In Southern California, Claremont Graduate University (CGU) has arguably become the most visible center of scholarship on Egyptian Christianity. The university’s School of Religion offers master and doctoral degrees and students can incorporate Coptic Studies into their programs. A Coptic Studies Council exists at the university to coordinate public lectures, conferences, and coursework, and partners with other religious councils representing traditions as diverse as Catholicism, Protestantism, Mormonism, Judaism, Islam, Hinduism, and Zoroastrianism.

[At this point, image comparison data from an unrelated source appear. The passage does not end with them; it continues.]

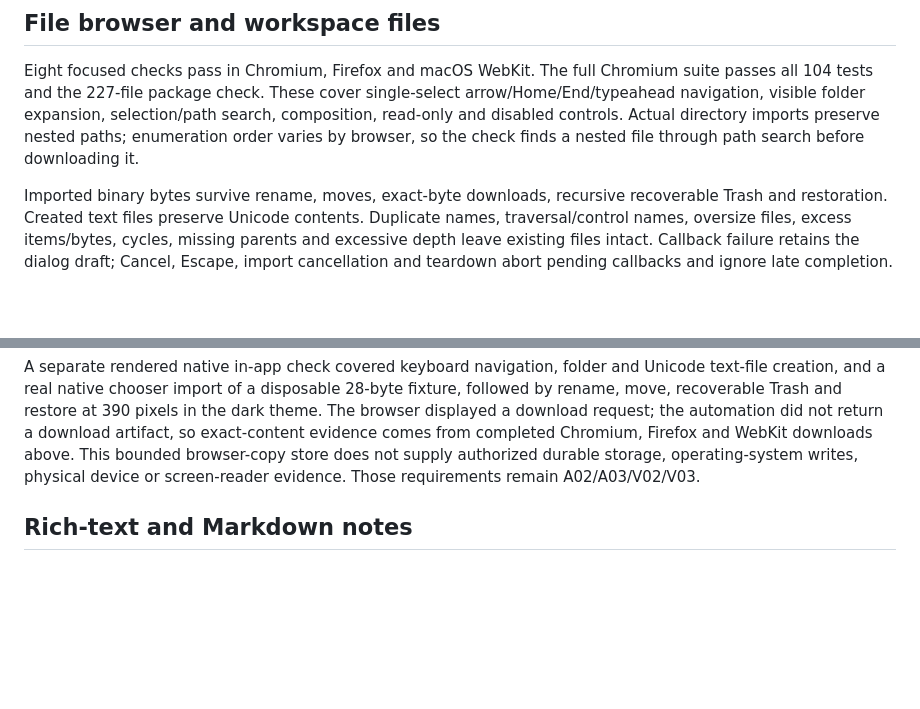
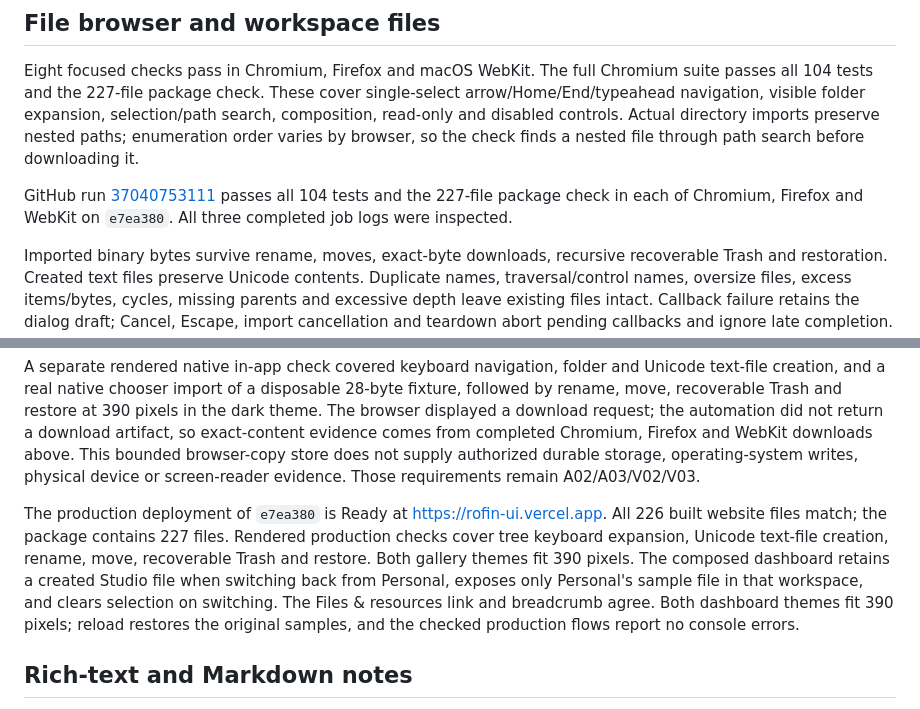
Before and after one commit to robinfrancis186/rofin-ui, a Markdown page: docs/validation.md, 2 parts joined by grey strips. Drawn GitHub-style; blank space fills up the shorter version.

Commit message:
Record file browser CI and production verification

```diff
--- a/docs/validation.md
+++ b/docs/validation.md
@@ -14,6 +14,10 @@ single-select arrow/Home/End/typeahead navigation, visible folder expansion,
 selection/path search, composition, read-only and disabled controls. Actual
 directory imports preserve nested paths; enumeration order varies by browser,
 so the check finds a nested file through path search before downloading it.
+
+GitHub run [37040753111](https://github.com/robinfrancis186/rofin-ui/actions/runs/37040753111)
+passes all 104 tests and the 227-file package check in each of Chromium,
+Firefox and WebKit on `e7ea380`. All three completed job logs were inspected.
 
 Imported binary bytes survive rename, moves, exact-byte downloads, recursive
 recoverable Trash and restoration. Created text files preserve Unicode contents.
@@ -39,6 +43,16 @@ not return a download artifact, so exact-content evidence comes from completed
 Chromium, Firefox and WebKit downloads above. This bounded browser-copy store
 does not supply authorized durable storage, operating-system writes, physical
 device or screen-reader evidence. Those requirements remain A02/A03/V02/V03.
+
+The production deployment of `e7ea380` is Ready at https://rofin-ui.vercel.app.
+All 226 built website files match; the package contains 227 files. Rendered
+production checks cover tree keyboard expansion, Unicode text-file creation,
+rename, move, recoverable Trash and restore. Both gallery themes fit 390 pixels.
+The composed dashboard retains a created Studio file when switching back from
+Personal, exposes only Personal's sample file in that workspace, and clears
+selection on switching. The Files & resources link and breadcrumb agree.
+Both dashboard themes fit 390 pixels; reload restores the original samples,
+and the checked production flows report no console errors.
 
 ## Rich-text and Markdown notes
 
```
Also changed, not shown: docs/completion-ledger.md (+3 -3 lines).
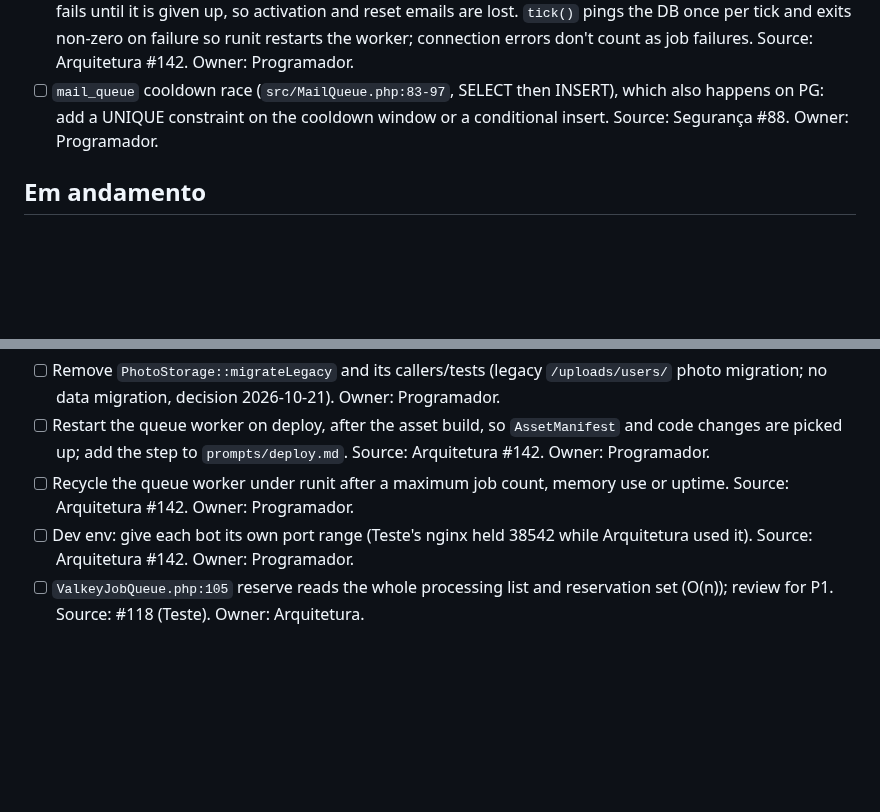
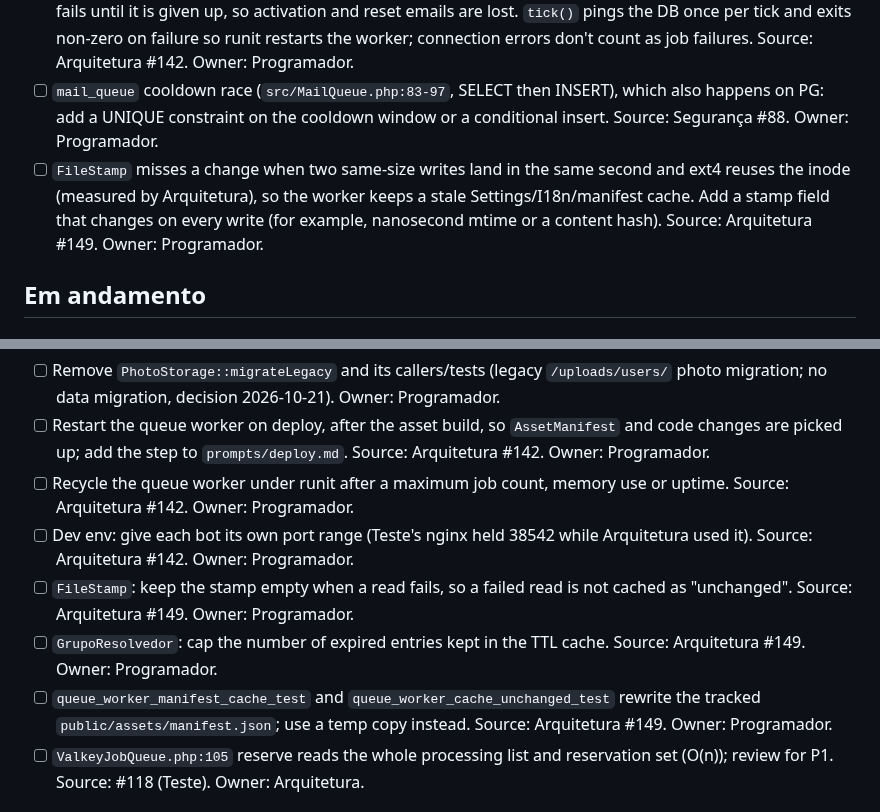
Before and after one commit to rieiro/casalivre, a Markdown page: prompts/backlog.md, 2 parts joined by grey strips. Rendered like a GitHub page; blank space fills up the shorter version.

Commit message:
docs(backlog): #149 follow-ups from Arquitetura (FileStamp inode reuse in Priority now)

```diff
--- a/prompts/backlog.md
+++ b/prompts/backlog.md
@@ -6,6 +6,7 @@ Rastreamento das pendências durante o desenvolvimento. **Só o Bot Gerente Gera
 - [ ] `.ics` import tests for huge files and malicious parser input (plus SSRF, already in `ssrf_test`), due now because the import exists (`src/Acoes/ICalImport.php`, `CalendarSync::MAX_BYTES`). Source: meeting 15/10. Owner: Teste.
 - [ ] Queue worker never reconnects to the DB (`Db::$conn`, measured on PG): after a PG restart every mail job fails until it is given up, so activation and reset emails are lost. `tick()` pings the DB once per tick and exits non-zero on failure so runit restarts the worker; connection errors don't count as job failures. Source: Arquitetura #142. Owner: Programador.
 - [ ] `mail_queue` cooldown race (`src/MailQueue.php:83-97`, SELECT then INSERT), which also happens on PG: add a UNIQUE constraint on the cooldown window or a conditional insert. Source: Segurança #88. Owner: Programador.
+- [ ] `FileStamp` misses a change when two same-size writes land in the same second and ext4 reuses the inode (measured by Arquitetura), so the worker keeps a stale Settings/I18n/manifest cache. Add a stamp field that changes on every write (for example, nanosecond mtime or a content hash). Source: Arquitetura #149. Owner: Programador.
 
 ## Em andamento
 
@@ -202,6 +203,9 @@ Removed 2026-10-21: no data migration (migrateLegacy goes away).
 - [ ] Restart the queue worker on deploy, after the asset build, so `AssetManifest` and code changes are picked up; add the step to `prompts/deploy.md`. Source: Arquitetura #142. Owner: Programador.
 - [ ] Recycle the queue worker under runit after a maximum job count, memory use or uptime. Source: Arquitetura #142. Owner: Programador.
 - [ ] Dev env: give each bot its own port range (Teste's nginx held 38542 while Arquitetura used it). Source: Arquitetura #142. Owner: Programador.
+- [ ] `FileStamp`: keep the stamp empty when a read fails, so a failed read is not cached as "unchanged". Source: Arquitetura #149. Owner: Programador.
+- [ ] `GrupoResolvedor`: cap the number of expired entries kept in the TTL cache. Source: Arquitetura #149. Owner: Programador.
+- [ ] `queue_worker_manifest_cache_test` and `queue_worker_cache_unchanged_test` rewrite the tracked `public/assets/manifest.json`; use a temp copy instead. Source: Arquitetura #149. Owner: Programador.
 - [ ] `ValkeyJobQueue.php:105` reserve reads the whole processing list and reservation set (O(n)); review for P1. Source: #118 (Teste). Owner: Arquitetura.
 
 ### Older follow-ups (#99–#113)
```
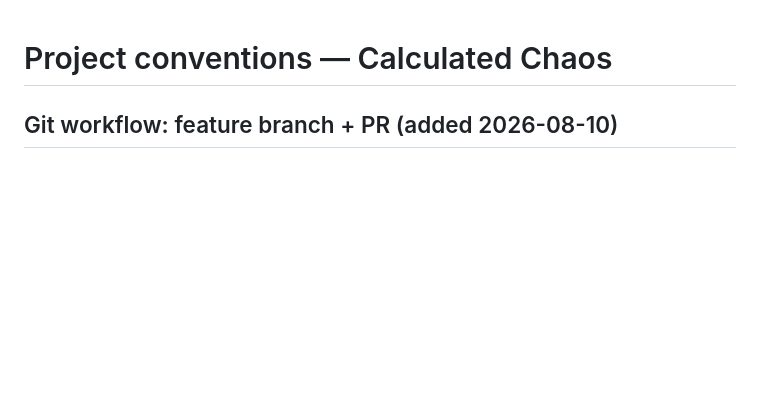
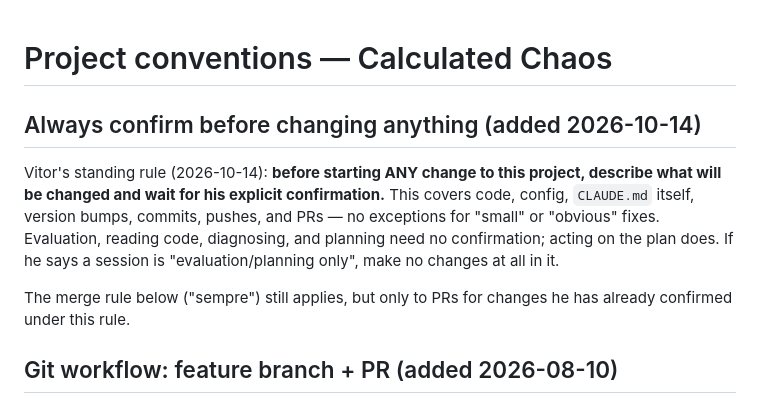
Before and after one commit to vitorsenajr-creator/Calculated-Chaos, a Markdown page: CLAUDE.md, the part around the change. Drawn GitHub-style; blank space fills up the shorter version.

Commit message:
Document rule: always confirm before changing the project (#84)
Claude-Session: https://claude.ai/code/session_01799P5PDZj88ExCdeqJWwbB

Co-authored-by: Claude <noreply@anthropic.com>

```diff
--- a/CLAUDE.md
+++ b/CLAUDE.md
@@ -1,4 +1,17 @@
 # Project conventions — Calculated Chaos
+
+## Always confirm before changing anything (added 2026-10-14)
+
+Vitor's standing rule (2026-10-14): **before starting ANY change to this
+project, describe what will be changed and wait for his explicit
+confirmation.** This covers code, config, `CLAUDE.md` itself, version
+bumps, commits, pushes, and PRs — no exceptions for "small" or "obvious"
+fixes. Evaluation, reading code, diagnosing, and planning need no
+confirmation; acting on the plan does. If he says a session is
+"evaluation/planning only", make no changes at all in it.
+
+The merge rule below ("sempre") still applies, but only to PRs for
+changes he has already confirmed under this rule.
 
 ## Git workflow: feature branch + PR (added 2026-08-10)
 
```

Dr. Gawdat Gabra, world-renowned Coptologist, art historian, and former director of the Coptic Museum in Cairo, teaches and supervises the Coptic Studies program. Recent courses have included “The Religious Heritage of Egypt,” “Egyptian Monasticism and Coptic Art,” “Coptic Old Testament,” “Coptic Hagiography,” “Coptic Sayings of the Desert Fathers and Mothers,” and “Christianity and Monasticism in Egypt under Islamic Rule.” In addition to coursework and supervision of master’s theses and doctoral dissertations (http://www.cgu.edu/pages/9567.asp), Dr. Gabra leads annual visits to Egypt to tour the rich history of monasticism and Coptic Christianity in the country. On one such trip in 2008, students, faculty, deans, and administrators from Claremont were even granted an audience with His Holiness Pope Shenouda.
“Teaching Coptic Studies now includes more than Gnosticism as is clear from the offered courses,” says Dr. Gabra. “And I have taught students from Egypt, Indonesia and Korea in addition to American students.”
One of these CGU students was Dr. Dan Sharp, who recently completed his PhD with a dissertation on the Coptic Gospel of John, and now serves as Assistant Professor in the Religious Education Department at Brigham Young University in Hawaii.
Dr. Sharp did not initially intend to research Coptology but came to the field under the guidance and mentorship of the faculty and visiting academics he discovered in Claremont. “The greatest asset Claremont has to offer are its people,” says Dr. Sharp, who throughout his program worked with Mr. Richard Smith, Dr. Gabra, and Dr. James Royse, and whose research took advantage of the library and archival resources of nearby Claremont School of Theology (CST).
Claremont has also proven itself to be an international center for Coptic scholarship through its online presence. In 2009 Claremont Graduate University acquired the rights and copyrights to the eight-volume Coptic Encyclopedia originally published in 1991 by Macmillan. An electronic version of the encyclopedia is now housed and publicly available in the archives of the Claremont Colleges Digital Library (http://ccdl.libraries.claremont.edu/col/cce). The encyclopedia will be continuously expanded and updated by scholars and editors across the world.
In addition to the tremendous academic resources in Los Angeles and Claremont, the Coptic Church has sponsored a conference on its own. The Coptic Orthodox Diocese of Los Angeles, Southern California, and Hawaii sponsors an annual conference on Patristics (study of early Christian writers) currently is in its sixth year. The conference is co-sponsored with the St. Athanasius and St. Cyril Theological Library and attracts participants from across the region.
This variety of resources has rightly earned the region a reputation as a vibrant and attractive destination point for scholars and prospective students of all things Coptic.
Donald Westbrook is in the PhD program at the Department of Religion, Claremont Graduate University. He holds an MA from Fuller Seminary and BA from UC Berkeley. He was on the staff that published the eight-volume Coptic Encyclopedia (Macmillan, 1991) in electronic form at the Claremont Colleges Digital Library.